Advertisement

Physicochemical Methods in the Study of Biomembranes

  • Herwig J. Hilderson
  • Gregory B. Ralston

Part of the Subcellular Biochemistry book series (SCBI, volume 23)

Table of contents

  1. Front Matter
    Pages i-xxi
  2. Gerrit van Meer, Ida L. van Genderen
    Pages 1-24
  3. Robert M. Johnson
    Pages 161-203
  4. Philip W. Kuchel, Kiaran Kirk, Glenn F. King
    Pages 247-327
  5. Erik Goormaghtigh, Véronique Cabiaux, Jean-Marie Ruysschaert
    Pages 329-362
  6. Erik Goormaghtigh, Véronique Cabiaux, Jean-Marie Ruysschaert
    Pages 363-403
  7. Erik Goormaghtigh, Véronique Cabiaux, Jean-Marie Ruysschaert
    Pages 405-450
  8. Back Matter
    Pages 493-509

About this book

Introduction

In mammalian cells many physiological processes rely on the dynamics of the organization of lipids and proteins in biological membranes. The topics in this volume deal with physicochemical methods in the study of biomembranes. Some of them have a long and respectable history in the study of soluble proteins and have only recently been applied to the study of membranes. Some have tradi­ tionally been applied to studies of model systems of lipids of well-defined com­ position, as well as to intact membranes. Other methods, by their very nature, apply to organized bilayers comprised of both protein and lipid.
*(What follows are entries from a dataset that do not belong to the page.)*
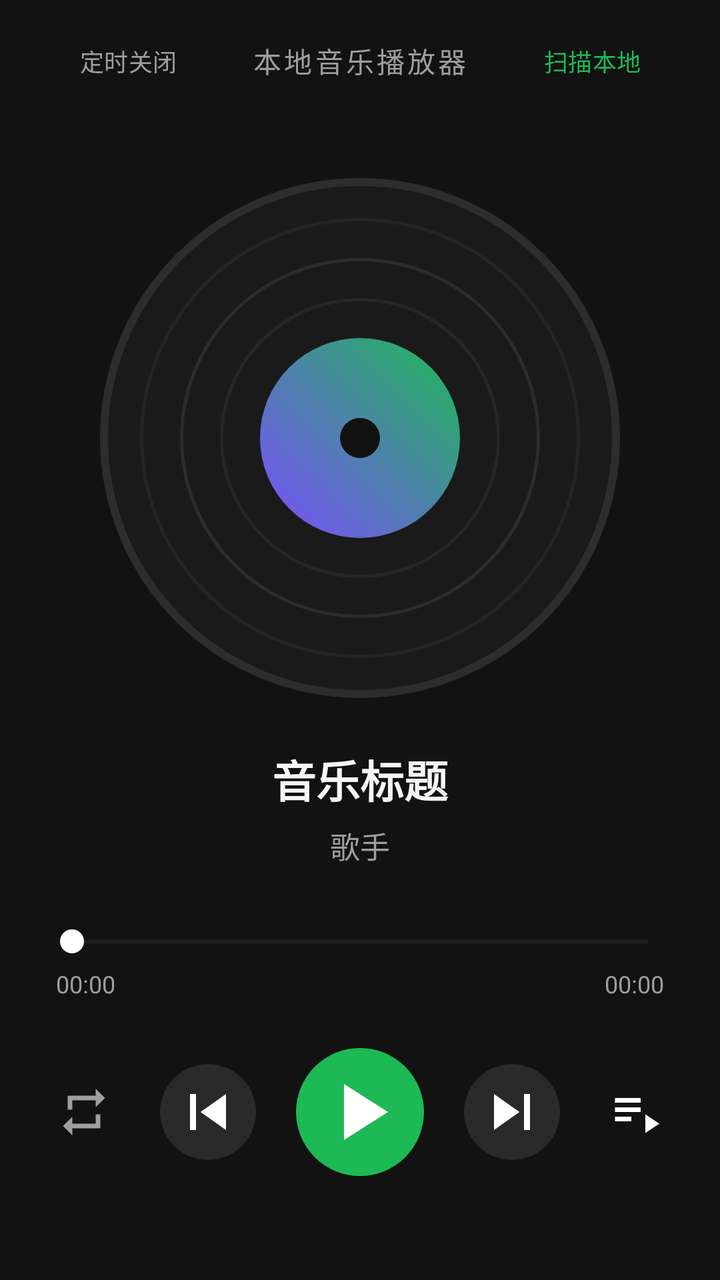
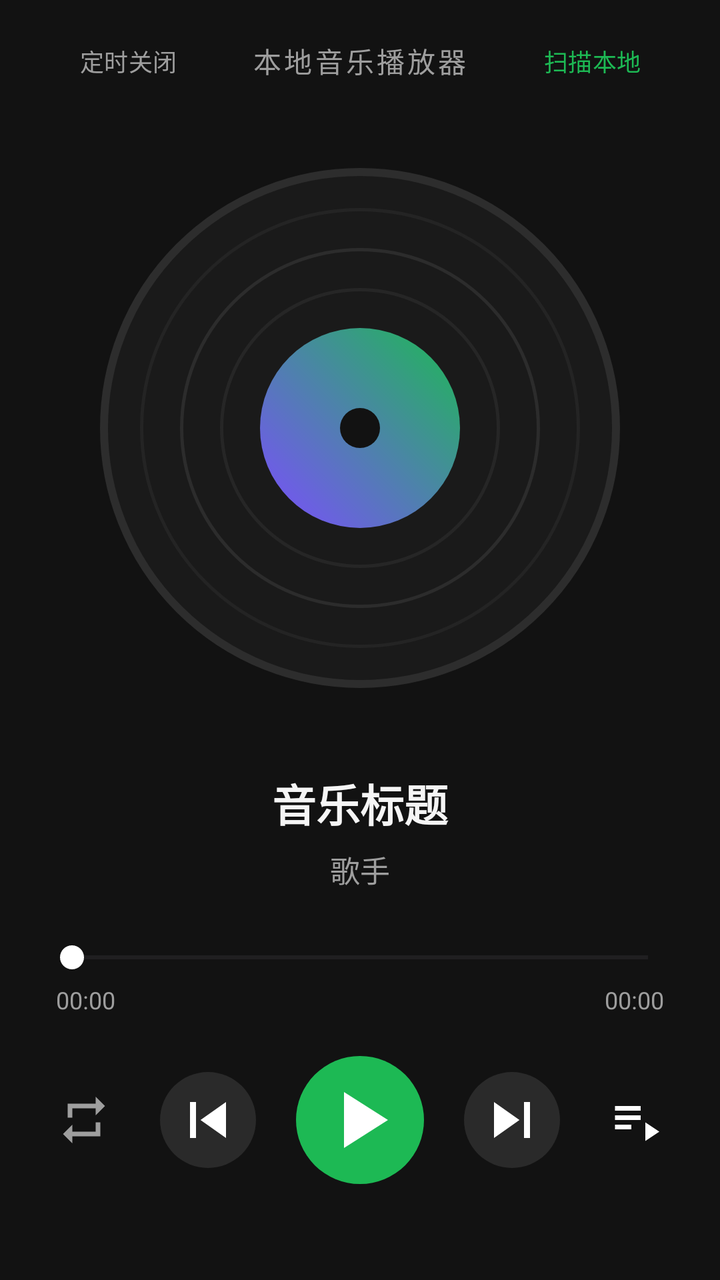

Compare the two renders of this Android layout. The source of the first and the diff that turns it into the second are given below.
<!-- AndroidManifest.xml: application theme Theme.LocalMusicPlayer -->
<!-- res/layout/activity_main.xml -->
<?xml version="1.0" encoding="utf-8"?>
<androidx.constraintlayout.widget.ConstraintLayout xmlns:android="http://schemas.android.com/apk/res/android"
    xmlns:app="http://schemas.android.com/apk/res-auto"
    android:layout_width="match_parent"
    android:layout_height="match_parent"
    android:background="@color/bg_dark"
    android:padding="20dp">

    
    <Button
        android:id="@+id/btnSleepTimer"
        style="@style/Widget.Material3.Button.TextButton"
        android:layout_width="wrap_content"
        android:layout_height="wrap_content"
        android:text="定时关闭"
        android:textColor="@color/text_secondary"
        android:textSize="12sp"
        app:layout_constraintBottom_toBottomOf="@+id/tvHeader"
        app:layout_constraintStart_toStartOf="parent"
        app:layout_constraintTop_toTopOf="@+id/tvHeader" />

    
    <TextView
        android:id="@+id/tvHeader"
        android:layout_width="wrap_content"
        android:layout_height="wrap_content"
        android:text="本地音乐播放器"
        android:textColor="@color/text_secondary"
        android:textSize="14sp"
        android:letterSpacing="0.1"
        app:layout_constraintEnd_toEndOf="parent"
        app:layout_constraintStart_toStartOf="parent"
        app:layout_constraintTop_toTopOf="parent" />

    
    <Button
        android:id="@+id/btnScanLocal"
        style="@style/Widget.Material3.Button.TextButton"
        android:layout_width="wrap_content"
        android:layout_height="wrap_content"
        android:text="扫描本地"
        android:textColor="@color/accent_green"
        android:textSize="12sp"
        app:layout_constraintBottom_toBottomOf="@+id/tvHeader"
        app:layout_constraintEnd_toEndOf="parent"
        app:layout_constraintTop_toTopOf="@+id/tvHeader" />

    
    <ImageView
        android:id="@+id/ivVinylDisc"
        android:layout_width="260dp"
        android:layout_height="260dp"
        android:layout_marginTop="32dp"
        android:contentDescription="唱片封面"
        android:src="@drawable/bg_vinyl"
        app:layout_constraintBottom_toTopOf="@+id/tvSongTitle"
        app:layout_constraintEnd_toEndOf="parent"
        app:layout_constraintStart_toStartOf="parent"
        app:layout_constraintTop_toBottomOf="@+id/tvHeader"
        app:layout_constraintVertical_bias="0.4" />

    
    <TextView
        android:id="@+id/tvSongTitle"
        android:layout_width="0dp"
        android:layout_height="wrap_content"
        android:layout_marginStart="16dp"
        android:layout_marginEnd="16dp"
        android:layout_marginBottom="6dp"
        android:ellipsize="end"
        android:gravity="center"
        android:maxLines="1"
        android:text="音乐标题"
        android:textColor="@color/text_primary"
        android:textSize="22sp"
        android:textStyle="bold"
        app:layout_constraintBottom_toTopOf="@+id/tvArtist"
        app:layout_constraintEnd_toEndOf="parent"
        app:layout_constraintStart_toStartOf="parent" />

    
    <TextView
        android:id="@+id/tvArtist"
        android:layout_width="wrap_content"
        android:layout_height="wrap_content"
        android:layout_marginBottom="28dp"
        android:text="歌手"
        android:textColor="@color/text_secondary"
        android:textSize="15sp"
        app:layout_constraintBottom_toTopOf="@+id/seekBar"
        app:layout_constraintEnd_toEndOf="parent"
        app:layout_constraintStart_toStartOf="parent" />

    
    <SeekBar
        android:id="@+id/seekBar"
        android:layout_width="0dp"
        android:layout_height="wrap_content"
        android:layout_marginBottom="4dp"
        android:max="100"
        android:progressTint="@color/accent_green"
        android:thumbTint="@color/white"
        app:layout_constraintBottom_toTopOf="@+id/tvCurrentTime"
        app:layout_constraintEnd_toEndOf="parent"
        app:layout_constraintStart_toStartOf="parent" />

    
    <TextView
        android:id="@+id/tvCurrentTime"
        android:layout_width="wrap_content"
        android:layout_height="wrap_content"
        android:layout_marginStart="8dp"
        android:layout_marginBottom="24dp"
        android:text="00:00"
        android:textColor="@color/text_secondary"
        android:textSize="12sp"
        app:layout_constraintBottom_toTopOf="@+id/layoutControls"
        app:layout_constraintStart_toStartOf="@+id/seekBar" />

    
    <TextView
        android:id="@+id/tvTotalTime"
        android:layout_width="wrap_content"
        android:layout_height="wrap_content"
        android:layout_marginEnd="8dp"
        android:layout_marginBottom="24dp"
        android:text="00:00"
        android:textColor="@color/text_secondary"
        android:textSize="12sp"
        app:layout_constraintBottom_toTopOf="@+id/layoutControls"
        app:layout_constraintEnd_toEndOf="@+id/seekBar" />

    
    <LinearLayout
        android:id="@+id/layoutControls"
        android:layout_width="match_parent"
        android:layout_height="wrap_content"
        android:layout_marginBottom="32dp"
        android:gravity="center"
        android:orientation="horizontal"
        app:layout_constraintBottom_toBottomOf="parent"
        app:layout_constraintEnd_toEndOf="parent"
        app:layout_constraintStart_toStartOf="parent">

        <ImageButton
            android:id="@+id/btnMode"
            android:layout_width="44dp"
            android:layout_height="44dp"
            android:background="?attr/selectableItemBackgroundBorderless"
            android:contentDescription="播放模式"
            android:padding="8dp"
            android:src="@drawable/ic_repeat" />

        <Space
            android:layout_width="0dp"
            android:layout_height="1dp"
            android:layout_weight="1" />

        <ImageButton
            android:id="@+id/btnPrevious"
            android:layout_width="48dp"
            android:layout_height="48dp"
            android:background="@drawable/bg_circle_btn"
            android:contentDescription="上一首"
            android:padding="8dp"
            android:src="@drawable/ic_skip_previous" />

        <Space
            android:layout_width="20dp"
            android:layout_height="1dp" />

        <ImageButton
            android:id="@+id/btnPlayPause"
            android:layout_width="64dp"
            android:layout_height="64dp"
            android:background="@drawable/bg_play_btn"
            android:contentDescription="播放/暂停"
            android:padding="12dp"
            android:src="@drawable/ic_play" />

        <Space
            android:layout_width="20dp"
            android:layout_height="1dp" />

        <ImageButton
            android:id="@+id/btnNext"
            android:layout_width="48dp"
            android:layout_height="48dp"
            android:background="@drawable/bg_circle_btn"
            android:contentDescription="下一首"
            android:padding="8dp"
            android:src="@drawable/ic_skip_next" />

        <Space
            android:layout_width="0dp"
            android:layout_height="1dp"
            android:layout_weight="1" />

        <ImageButton
            android:id="@+id/btnPlaylist"
            android:layout_width="44dp"
            android:layout_height="44dp"
            android:background="?attr/selectableItemBackgroundBorderless"
            android:contentDescription="播放列表"
            android:padding="8dp"
            android:src="@drawable/ic_playlist" />

    </LinearLayout>

</androidx.constraintlayout.widget.ConstraintLayout>
<!-- resources referenced by this layout -->
<resources>
  <color name="accent_green">#1DB954</color>
  <color name="bg_dark">#121212</color>
  <color name="text_primary">#F5F5F5</color>
  <color name="text_secondary">#9E9E9E</color>
  <color name="white">#FFFFFFFF</color>
  <!-- drawable bg_circle_btn (drawable) -->
  <?xml version="1.0" encoding="utf-8"?>
  <shape xmlns:android="http://schemas.android.com/apk/res/android"
      android:shape="oval">
      <solid android:color="#2A2A2A" />
      <size android:width="48dp" android:height="48dp" />
  </shape>
  <!-- drawable bg_play_btn (drawable) -->
  <?xml version="1.0" encoding="utf-8"?>
  <shape xmlns:android="http://schemas.android.com/apk/res/android"
      android:shape="oval">
      <solid android:color="@color/accent_green" />
      <size android:width="64dp" android:height="64dp" />
  </shape>
  <!-- drawable ic_play (drawable) -->
  <vector xmlns:android="http://schemas.android.com/apk/res/android"
      android:width="48dp"
      android:height="48dp"
      android:viewportWidth="24"
      android:viewportHeight="24">
    <path
        android:fillColor="@color/white"
        android:pathData="M8,5v14l11,-7z"/>
  </vector>
  <!-- drawable ic_playlist (drawable) -->
  <vector xmlns:android="http://schemas.android.com/apk/res/android"
      android:width="28dp"
      android:height="28dp"
      android:viewportWidth="24"
      android:viewportHeight="24">
    <path
        android:fillColor="@color/white"
        android:pathData="M3,10h11v2L3,12v-2zM3,6h11v2L3,8V6zM3,14h7v2L3,16v-2zM16,13v8l6,-4 -6,-4z"/>
  </vector>
  <!-- drawable ic_repeat (drawable) -->
  <vector xmlns:android="http://schemas.android.com/apk/res/android"
      android:width="28dp"
      android:height="28dp"
      android:viewportWidth="24"
      android:viewportHeight="24">
    <path
        android:fillColor="@color/text_secondary"
        android:pathData="M7,7h10v3l4,-4 -4,-4v3L5,5v6h2L7,7zM17,17L7,17v-3l-4,4 4,4v-3h12v-6h-2v4z"/>
  </vector>
  <!-- drawable ic_skip_next (drawable) -->
  <vector xmlns:android="http://schemas.android.com/apk/res/android"
      android:width="36dp"
      android:height="36dp"
      android:viewportWidth="24"
      android:viewportHeight="24">
    <path
        android:fillColor="@color/white"
        android:pathData="M6,18l8.5,-6L6,6v12zM16,6v12h2L18,6h-2z"/>
  </vector>
  <!-- drawable ic_skip_previous (drawable) -->
  <vector xmlns:android="http://schemas.android.com/apk/res/android"
      android:width="36dp"
      android:height="36dp"
      android:viewportWidth="24"
      android:viewportHeight="24">
    <path
        android:fillColor="@color/white"
        android:pathData="M6,6h2v12L6,18L6,6zM9.5,12l8.5,6L18,6l-8.5,6z"/>
  </vector>
  <style name="Theme.LocalMusicPlayer" parent="Theme.Material3.DayNight.NoActionBar">
          <item name="android:statusBarColor">@color/bg_dark</item>
          <item name="android:windowBackground">@color/bg_dark</item>
          <item name="android:navigationBarColor">@color/bg_dark</item>
          <item name="colorPrimary">@color/accent_green</item>
      </style>
  <!-- unchanged entries left out for length: 1 -->
</resources>

<!-- the commit's change to res/layout/activity_main.xml (unified diff, before → after) -->
@@ -46,18 +46,37 @@
         app:layout_constraintTop_toTopOf="@+id/tvHeader" />
 
     
-    <ImageView
-        android:id="@+id/ivVinylDisc"
-        android:layout_width="260dp"
-        android:layout_height="260dp"
-        android:layout_marginTop="32dp"
-        android:contentDescription="唱片封面"
-        android:src="@drawable/bg_vinyl"
+    <FrameLayout
+        android:id="@+id/containerCenter"
+        android:layout_width="0dp"
+        android:layout_height="280dp"
+        android:layout_marginTop="20dp"
         app:layout_constraintBottom_toTopOf="@+id/tvSongTitle"
         app:layout_constraintEnd_toEndOf="parent"
         app:layout_constraintStart_toStartOf="parent"
         app:layout_constraintTop_toBottomOf="@+id/tvHeader"
-        app:layout_constraintVertical_bias="0.4" />
+        app:layout_constraintVertical_bias="0.3">
+
+        
+        <ImageView
+            android:id="@+id/ivVinylDisc"
+            android:layout_width="260dp"
+            android:layout_height="260dp"
+            android:layout_gravity="center"
+            android:contentDescription="唱片封面"
+            android:src="@drawable/bg_vinyl" />
+
+        
+        <androidx.recyclerview.widget.RecyclerView
+            android:id="@+id/rvLyrics"
+            android:layout_width="match_parent"
+            android:layout_height="match_parent"
+            android:clipToPadding="false"
+            android:paddingTop="110dp"
+            android:paddingBottom="110dp"
+            android:visibility="gone" />
+
+    </FrameLayout>
 
     
     <TextView
@@ -83,7 +102,7 @@
         android:id="@+id/tvArtist"
         android:layout_width="wrap_content"
         android:layout_height="wrap_content"
-        android:layout_marginBottom="28dp"
+        android:layout_marginBottom="24dp"
         android:text="歌手"
         android:textColor="@color/text_secondary"
         android:textSize="15sp"
@@ -110,7 +129,7 @@
         android:layout_width="wrap_content"
         android:layout_height="wrap_content"
         android:layout_marginStart="8dp"
-        android:layout_marginBottom="24dp"
+        android:layout_marginBottom="20dp"
         android:text="00:00"
         android:textColor="@color/text_secondary"
         android:textSize="12sp"
@@ -123,7 +142,7 @@
         android:layout_width="wrap_content"
         android:layout_height="wrap_content"
         android:layout_marginEnd="8dp"
-        android:layout_marginBottom="24dp"
+        android:layout_marginBottom="20dp"
         android:text="00:00"
         android:textColor="@color/text_secondary"
         android:textSize="12sp"
@@ -135,7 +154,7 @@
         android:id="@+id/layoutControls"
         android:layout_width="match_parent"
         android:layout_height="wrap_content"
-        android:layout_marginBottom="32dp"
+        android:layout_marginBottom="28dp"
         android:gravity="center"
         android:orientation="horizontal"
         app:layout_constraintBottom_toBottomOf="parent"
Van Meer and van Genderen provide us with an introduction to the field (Chapter I). From their personal perspective regarding the distribution, trans­ port, and sorting of membrane lipids, they formulate a number of biologically relevant questions and show that the physicochemical methods described in this book may contribute in great measure to solving these issues. The methods of analytical ultracentrifugation have served faithfully for 60 years in the study of water-soluble proteins. The use of detergent extraction of membrane proteins, and the manipulation of density with H20/D20 mixtures, has extended this technique to the study of proteins, and in particular their interactions, from biological membranes. As described by Morris and Ralston in Chapter 2, this technique can be used to determine a number of important properties of proteins.

Keywords

Biomembran Lipid membrane membrane transport protein proteins spectroscopy

Editors and affiliations

  • Herwig J. Hilderson
    • 1
  • Gregory B. Ralston
    • 2
  1. 1.University of AntwerpAntwerpBelgium
  2. 2.University of SydneySydneyAustralia

Bibliographic information

  • DOI https://doi.org/10.1007/978-1-4615-1863-1
  • Copyright Information Plenum Press, New York 1994
  • Publisher Name Springer, Boston, MA
  • eBook Packages Springer Book Archive
  • Print ISBN 978-1-4613-5757-5
  • Online ISBN 978-1-4615-1863-1
  • Series Print ISSN 0306-0225
  • Buy this book on publisher's site